Law & Social Inquiry
During at least part of the post–World War II period, the constitutions of thirty-six states called for the popular election of the judges of the states’ highest courts. In practice, only slightly more than half of those judges (excluding strictly interim appointees) initially obtained their positions by election. This article examines the likelihood of initial election in actual practice, how it has varied over time, and various factors that might be related to election versus appointment (e.g., type of election, mandatory retirement). It concludes that state norms play a substantial role in determining patterns of actual selection.

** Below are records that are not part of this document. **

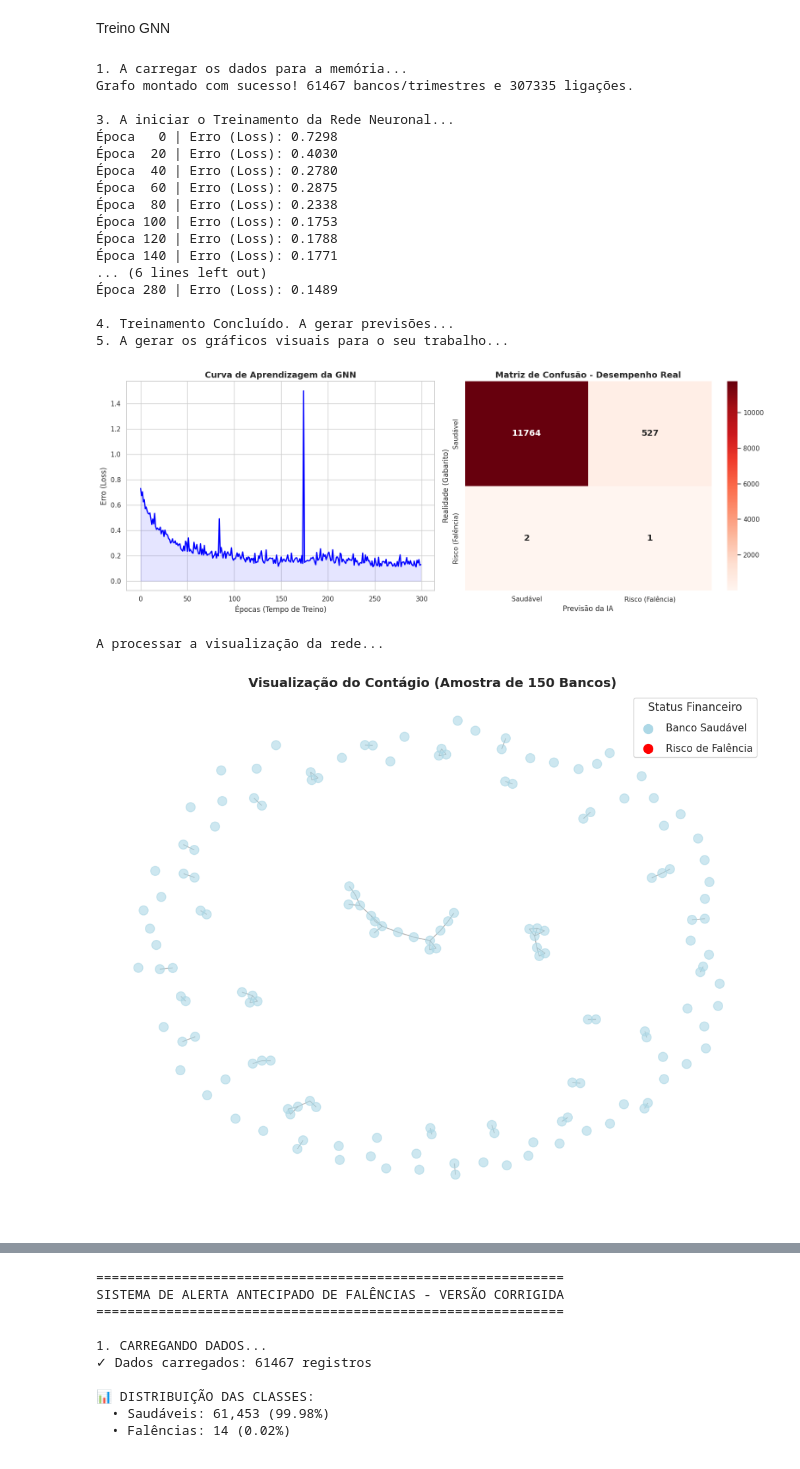
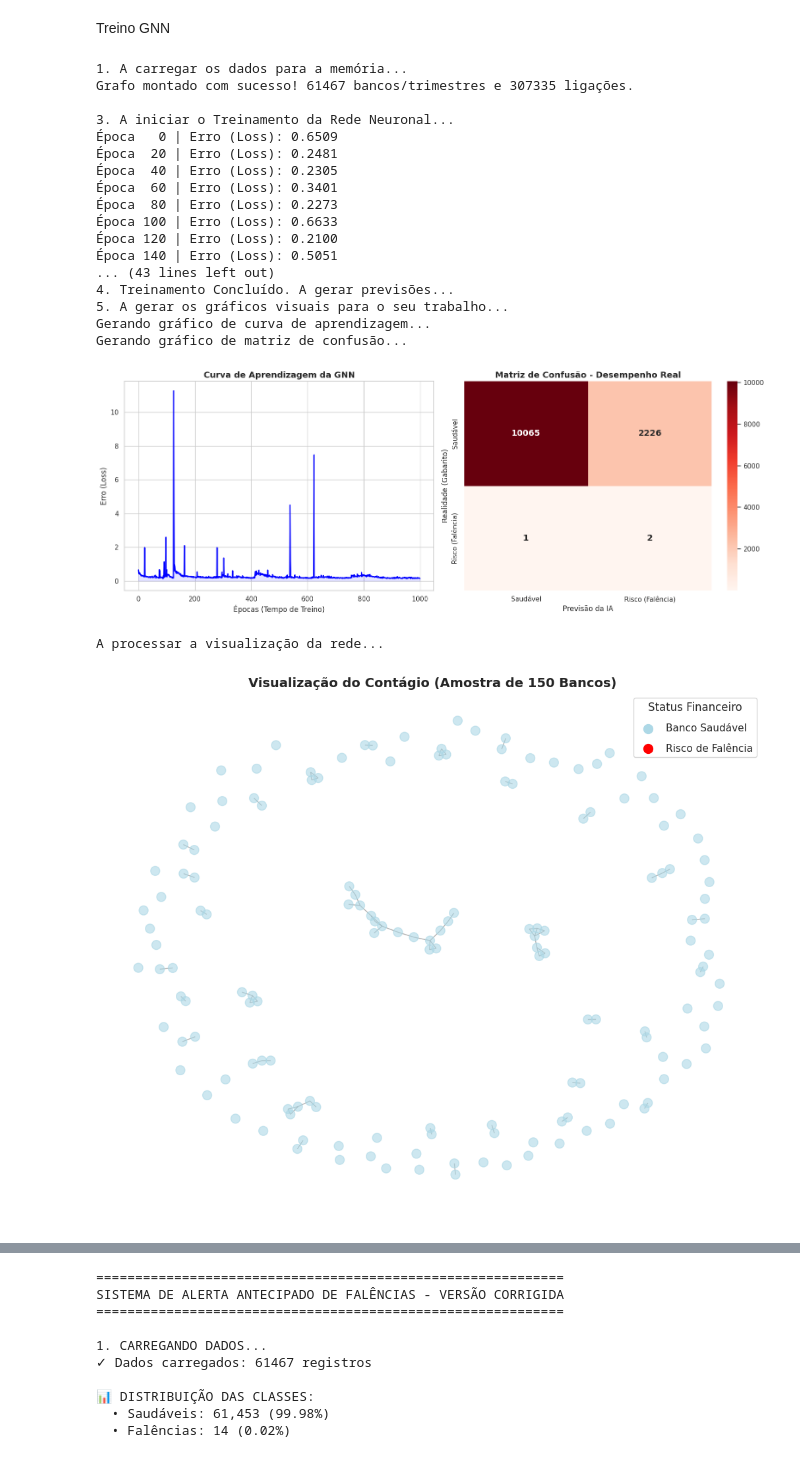
Before and after one commit to Gustavo-M-D-S/bank-distress-foretoken, a Jupyter notebook: teste .ipynb, the cells around one changed output, grey strips where cells are left out. Drawn from its saved outputs; the diff is of its cells as text; code cells hidden in the pictures.

```diff
--- a/teste .ipynb
+++ b/teste .ipynb
@@ -495,9 +495,8 @@ class SistemaAlertaAntecipadoGNN(torch.nn.Module):
 modelo = SistemaAlertaAntecipadoGNN(num_features=grafo.num_node_features)
 
 # 3. Config do weights
-pesos = compute_class_weight('balanced', classes=np.unique(y.numpy()), y=y.numpy())
-pesos_tensor = torch.tensor(pesos, dtype=torch.float)
-optimizer = torch.optim.Adam(modelo.parameters(), lr=0.01, weight_decay=5e-4)
+pesos_tensor = torch.tensor([1.0, 20000.0], dtype=torch.float)
+optimizer = torch.optim.Adam(modelo.parameters(), lr=0.05, weight_decay=5e-4)
 criterio = torch.nn.CrossEntropyLoss(weight=pesos_tensor)
 
 import matplotlib.pyplot as plt
@@ -508,7 +507,7 @@ from torch_geometric.utils import to_networkx
 # 4. Treino
 print("\n3. A iniciar o Treinamento da Rede Neuronal...")
 modelo.train()
-epocas = 300
+epocas = 1000
 historico_loss = []
 
 for epoca in range(epocas):
@@ -535,7 +534,7 @@ print("5. A gerar os gráficos visuais para o seu trabalho...")
 sns.set_theme(style="whitegrid")
 fig, eixos = plt.subplots(1, 2, figsize=(16, 6))
 
-# GRÁFICO 1: Curva de Aprendizagem ---
+# GRÁFICO 1: Curva de Aprendizagem
 print("Gerando gráfico de curva de aprendizagem...")
 eixos[0].plot(historico_loss, color='blue', linewidth=2)
 eixos[0].set_title('Curva de Aprendizagem da GNN', fontsize=14, fontweight='bold')
@@ -543,7 +542,7 @@ eixos[0].set_xlabel('Épocas (Tempo de Treino)', fontsize=12)
 eixos[0].set_ylabel('Erro (Loss)', fontsize=12)
 eixos[0].fill_between(range(len(historico_loss)), historico_loss, alpha=0.1, color='blue')
 
-# GRÁFICO 2: Heatmap da Matriz de Confusão ---
+# GRÁFICO 2: Heatmap da Matriz de Confusão
 print("Gerando gráfico de matriz de confusão...")
 cm = confusion_matrix(y_real, y_previsto)
 sns.heatmap(cm, annot=True, fmt='d', cmap='Reds', ax=eixos[1],
@@ -555,46 +554,46 @@ eixos[1].set_xlabel('Previsão da IA', fontsize=12)
 eixos[1].set_ylabel('Realidade (Gabarito)', fontsize=12)
 
 plt.tight_layout()
-plt.show() # Isto vai abrir uma janela com os dois primeiros gráficos
+plt.show()
 
 from torch_geometric.utils import to_networkx, subgraph
 import torch
 import networkx as nx
 import matplotlib.pyplot as plt
 
-# --- GRÁFICO 3: Visualização do Grafo (Amostra Segura) ---
+# GRÁFICO 3: Visualização do Grafo (Amostra Segura)
 print("A processar a visualização da rede...")
 subset = torch.arange(150)
 sub_edge_index, _ = subgraph(subset, grafo.edge_index, relabel_nodes=True)
 grafo_amostra = Data(x=grafo.x[:150], edge_index=sub_edge_index)
 G = to_networkx(grafo_amostra, to_undirected=True)
 cores = ['red' if target == 1 else 'lightblue' for target in grafo.y[:150].numpy()]
 plt.figure(figsize=(10, 8))
 posicoes = nx.spring_layout(G, seed=42)
 nx.draw(G, posicoes, node_color=cores, node_size=100, edge_color='gray', alpha=0.6, with_labels=False)
 plt.scatter([], [], c='lightblue', label='Banco Saudável', s=100)
 plt.scatter([], [], c='red', label='Risco de Falência', s=100)
 plt.legend(scatterpoints=1, frameon=True, labelspacing=1, title="Status Financeiro")
 plt.title('Visualização do Contágio (Amostra de 150 Bancos)', fontsize=14, fontweight='bold')
 plt.show()
 # %% [output]
 1. A carregar os dados para a memória...
 Grafo montado com sucesso! 61467 bancos/trimestres e 307335 ligações.
 
 3. A iniciar o Treinamento da Rede Neuronal...
-Época   0 | Erro (Loss): 0.7298
-Época  20 | Erro (Loss): 0.4030
-Época  40 | Erro (Loss): 0.2780
-Época  60 | Erro (Loss): 0.2875
-Época  80 | Erro (Loss): 0.2338
-Época 100 | Erro (Loss): 0.1753
-Época 120 | Erro (Loss): 0.1788
-Época 140 | Erro (Loss): 0.1771
-... (6 lines left out)
-Época 280 | Erro (Loss): 0.1489
-
+Época   0 | Erro (Loss): 0.6509
+Época  20 | Erro (Loss): 0.2481
+Época  40 | Erro (Loss): 0.2305
+Época  60 | Erro (Loss): 0.3401
+Época  80 | Erro (Loss): 0.2273
+Época 100 | Erro (Loss): 0.6633
+Época 120 | Erro (Loss): 0.2100
+Época 140 | Erro (Loss): 0.5051
+... (43 lines left out)
 4. Treinamento Concluído. A gerar previsões...
 5. A gerar os gráficos visuais para o seu trabalho...
+Gerando gráfico de curva de aprendizagem...
+Gerando gráfico de matriz de confusão...
-[figure, old version]
+[figure, new version]
 A processar a visualização da rede...
 [figure]
```
Also changed, not shown: parts of 1 cell of this notebook.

Herbert Kritzer, Appointed or Elected: How Justices on Elected State Supreme Courts Are Actually Selected, 48 Law & Social Inquiry 371 (2023)